he average world life expectancy at birth is now over 70 years. We are all living longer, and while this is good news, it is also creating enormous pressures on existing, and often fragile, health care services in many parts of the world.
There is considerable focus in the international development discourse on the millions of lives that have been saved as a result of successful initiatives such as the Global Fund to Fight Aids, Tuberculosis and Malaria, the Aids initiative Pepfar and the global vaccine alliance GaviI.
Despite such successes, however, the pace of progress has slowed in many countries since 2010, and over five billion people risk not having access to health care in 2030.
Although there has been improvements in access to sexual, reproductive and child health care services in many countries, large groups of women and children continue to be left behind, mainly in Sub-Saharan Africa.
Particularly worrisome is the rise in non-communicable diseases, which account for over 70 percent of all deaths.
Women’s health continues to suffer from unequal power relations in society and the lack of timely diagnosis, while the aggressive advertisements of tobacco and alcohol are increasing health risks for men. Indeed, almost half of the world’s poor do not have access to the most basic forms of medical care. And preventable diseases, using relatively cheap vaccines, continue to be underprioritised.

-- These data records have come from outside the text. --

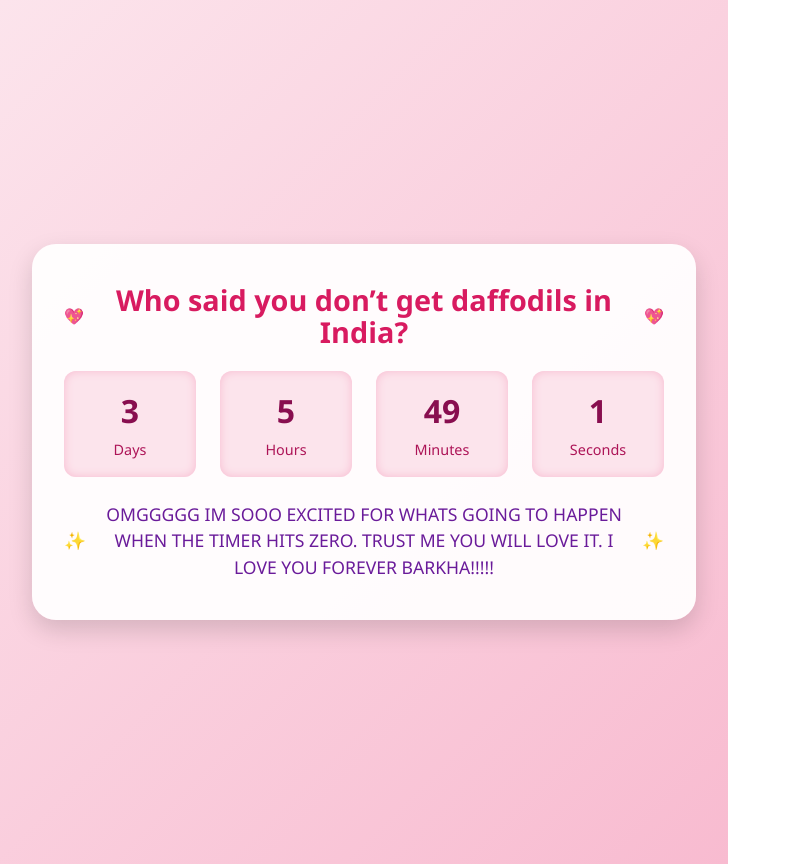
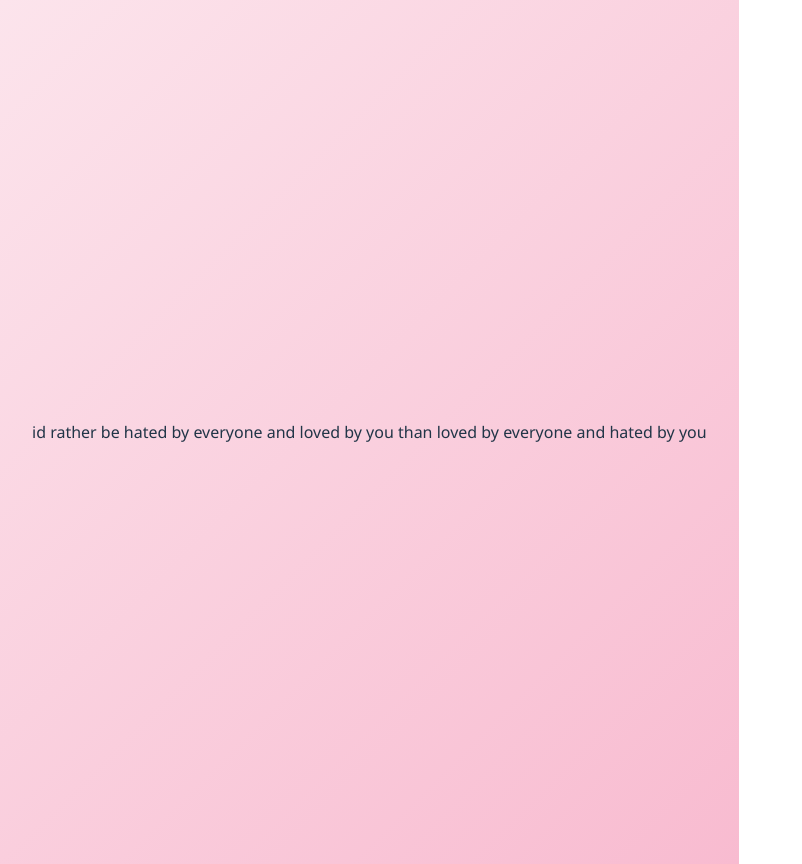
Before and after one commit to divyanshsirohi/brk, a React (Vite) app: page / in a window 1280 px wide. Shown: the whole page, without its empty margins (0-802 px from the left). Built offline with nearby package versions, Linux system fonts and the light colour scheme.

Commit message:
Update App.tsx

```diff
--- a/src/App.tsx
+++ b/src/App.tsx
@@ -3,90 +3,12 @@
 import { useState, useEffect } from "react"
 import './App.css'
 
-function CountdownTimer() {
-    const [timeLeft, setTimeLeft] = useState({
-        days: 0,
-        hours: 0,
-        minutes: 0,
-        seconds: 0,
-        expired: false,
-    })
 
-    useEffect(() => {
-        const targetDate = new Date("2025-08-01T19:30:00")
-
-        const updateTimer = () => {
-            const now = new Date().getTime()
-            const target = targetDate.getTime()
-            const difference = target - now
-
-            if (difference > 0) {
-                const days = Math.floor(difference / (1000 * 60 * 60 * 24))
-                const hours = Math.floor((difference % (1000 * 60 * 60 * 24)) / (1000 * 60 * 60))
-                const minutes = Math.floor((difference % (1000 * 60 * 60)) / (1000 * 60))
-                const seconds = Math.floor((difference % (1000 * 60)) / 1000)
-
-                setTimeLeft({ days, hours, minutes, seconds, expired: false })
-            } else {
-                setTimeLeft({ days: 0, hours: 0, minutes: 0, seconds: 0, expired: true })
-            }
-        }
-
-        updateTimer()
-        const interval = setInterval(updateTimer, 1000)
-        return () => clearInterval(interval)
-    }, [])
-
-    return (
-        <div className="timer-card">
-            <div className="timer-content">
-                <div className="timer-title">
-                    <span role="img" aria-label="heart">💖</span>
-                    <h1>Who said you don’t get daffodils in India?</h1>
-                    <span role="img" aria-label="heart">💖</span>
-                </div>
-
-                {timeLeft.expired ? (
-                    <div className="expired-message">
-                        <div>🎉 Time's Up! 🎉</div>
-                        <div>The moment has arrived!</div>
-                        <div> Make sure to look up at the sky when you go out you will see a surprise you will love !!!! </div>
-                    </div>
-                ) : (
-                    <div className="timer-grid">
-                        <div className="timer-box">
-                            <div className="timer-value">{timeLeft.days}</div>
-                            <div className="timer-label">Days</div>
-                        </div>
-                        <div className="timer-box">
-                            <div className="timer-value">{timeLeft.hours}</div>
-                            <div className="timer-label">Hours</div>
-                        </div>
-                        <div className="timer-box">
-                            <div className="timer-value">{timeLeft.minutes}</div>
-                            <div className="timer-label">Minutes</div>
-                        </div>
-                        <div className="timer-box">
-                            <div className="timer-value">{timeLeft.seconds}</div>
-                            <div className="timer-label">Seconds</div>
-                        </div>
-                    </div>
-                )}
-
-                <div className="magic-message">
-                    <span role="img" aria-label="sparkles">✨</span>
-                    <span>OMGGGGG IM SOOO EXCITED FOR WHATS GOING TO HAPPEN WHEN THE TIMER HITS ZERO. TRUST ME YOU WILL LOVE IT. I LOVE YOU FOREVER BARKHA!!!!!</span>
-                    <span role="img" aria-label="sparkles">✨</span>
-                </div>
-            </div>
-        </div>
-    )
-}
 
 export default function App() {
     return (
         <div className="valentine-background">
-            <CountdownTimer />
+            <p>id rather be hated by everyone and loved by you than loved by everyone and hated by you </p>
         </div>
     )
 }
```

The world is lagging behind in achieving most of the Sustainable Development Goals, including that of health. Thus, in recent months, there has been considerable international attention on Universal Health Care (UHC), defined as all individuals and communities being able to access quality health services without financial hardship.
The main obstacles to achieving UHC include inadequate infrastructure, expensive medicines and out of pocket payments, shortage (and maldistribution) of qualified health workers, and low adoption and access to innovative technology. The World Health Organisation claims that over 100 million people are pushed into extreme poverty each year because they cannot afford out-of-pocket health expenses.
One crucial way forward is for countries to invest at least one percent of their GDP on primary health care. Health experts claim that over 60 million lives could be saved by increasing the annual
spending on primary health care in low and middle income countries by around $200 billion per year. Achieving UHC, i.e. a more comprehensive health package, would require another $170 billion per year. Much of this investment is dependent on domestic resource mobilization, including taxation, and major reforms to existing service delivery and health financing policies.
Priority must also be given to improving access in rural areas and viewing improved health outcomes together with better nutrition and education. Most importantly, political leaders must better understand the long-term benefits of investing in health.